The most profitable crime was theft
Chainalysis, a blockchain data firm located in the United States, published the information in a study. The Verge first uncovered the research, which found that stealing or theft was the most lucrative crime. A total of $9.8 billion was taken from digital wallets as a result of criminal operations.
The overall criminal activity-related money amounted to 93% of the entire sum. Scams accounted for $192 million of the remaining $448 million in darknet market money. There were $66 million in fraudulent transactions and $30 million in ransomware-related losses.
Chainalysis also states in a blog post about the results that a total of 4,068 criminal whales have over $25 billion in cryptocurrencies, obtained from a variety of illegal sources. It’s strange because the amount doesn’t equal the perpetrators’ entire crypto assets in 2021, as previously stated.
Then then, Chainalysis characterises illicit whale accounts in a different way. A bitcoin whale is a person or entity with a personal digital asset portfolio worth more than $1 million. If a whale account receives more than 10% of its money from unlawful addresses, Chainalysis qualifies it as a criminal whale. Consequently, the criminal whales’ $25 million in crypto assets are not equal to the $11 billion in criminal balance that will exist in 2021.
Ransomware operators lost their money
Another significant pattern was shown by the study. This year, crooks were trying to liquidate their ill-gotten gains more quickly than in the previous year. At least 75 per cent of all categories, the research states, “average holding periods are at least 75 per cent less than the all-time statistics.” Most ransomware operators, for example, lost all their money within 65 days on average.
Global law enforcement organisations may be to blame for a drop in detention duration, according to research cited in the paper Recently, a number of similar cases have come to light. Bitfinex’s theft in 2016 led to the recovery of $3.6 billion in bitcoin by the US Department of Justice recently. As part of its investigation into an alleged VAT fraud scheme worth £1.4 million, the UK tax authorities confiscated three NFTs earlier this week.

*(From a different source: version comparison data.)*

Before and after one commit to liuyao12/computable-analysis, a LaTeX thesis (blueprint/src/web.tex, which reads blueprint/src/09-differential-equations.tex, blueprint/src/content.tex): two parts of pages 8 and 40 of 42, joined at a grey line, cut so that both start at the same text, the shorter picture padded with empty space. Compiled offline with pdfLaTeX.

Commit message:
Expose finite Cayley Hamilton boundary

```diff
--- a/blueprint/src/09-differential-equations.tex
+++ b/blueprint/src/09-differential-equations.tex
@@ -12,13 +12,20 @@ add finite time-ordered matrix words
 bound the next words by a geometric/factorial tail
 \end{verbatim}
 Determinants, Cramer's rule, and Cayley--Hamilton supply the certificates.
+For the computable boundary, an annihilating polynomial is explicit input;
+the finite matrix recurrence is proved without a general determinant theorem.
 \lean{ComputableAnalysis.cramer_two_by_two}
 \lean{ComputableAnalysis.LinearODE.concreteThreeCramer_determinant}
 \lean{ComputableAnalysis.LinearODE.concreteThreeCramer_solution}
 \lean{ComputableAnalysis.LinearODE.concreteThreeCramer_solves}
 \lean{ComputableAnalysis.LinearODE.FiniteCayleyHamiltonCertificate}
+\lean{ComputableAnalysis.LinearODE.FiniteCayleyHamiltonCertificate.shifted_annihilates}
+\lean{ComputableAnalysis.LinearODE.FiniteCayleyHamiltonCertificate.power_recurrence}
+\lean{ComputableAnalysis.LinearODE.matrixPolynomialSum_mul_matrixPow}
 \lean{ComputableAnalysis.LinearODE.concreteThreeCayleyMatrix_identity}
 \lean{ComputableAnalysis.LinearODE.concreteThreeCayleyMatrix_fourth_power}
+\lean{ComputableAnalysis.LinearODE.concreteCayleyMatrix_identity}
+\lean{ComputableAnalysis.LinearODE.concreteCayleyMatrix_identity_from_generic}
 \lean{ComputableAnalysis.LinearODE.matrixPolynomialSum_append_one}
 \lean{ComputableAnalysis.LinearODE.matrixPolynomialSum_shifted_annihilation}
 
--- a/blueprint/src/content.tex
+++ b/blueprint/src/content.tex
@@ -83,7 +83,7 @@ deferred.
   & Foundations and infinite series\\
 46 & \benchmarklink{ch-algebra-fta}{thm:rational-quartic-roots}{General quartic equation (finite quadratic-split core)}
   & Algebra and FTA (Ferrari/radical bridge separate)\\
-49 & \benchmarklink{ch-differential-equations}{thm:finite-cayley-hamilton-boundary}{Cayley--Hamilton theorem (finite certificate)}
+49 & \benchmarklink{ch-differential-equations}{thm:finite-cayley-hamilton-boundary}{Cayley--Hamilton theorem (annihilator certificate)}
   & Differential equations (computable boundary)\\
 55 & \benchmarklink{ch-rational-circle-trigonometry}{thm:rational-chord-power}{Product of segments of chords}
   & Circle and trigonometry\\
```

It is now evident that cryptocurrencies are no longer a safe refuge for fraudsters. However, when compared to alternative asset possibilities, they continue to show a rising preference for it. It is yet to be seen if law enforcement forces can keep up with the rapid increase of the population.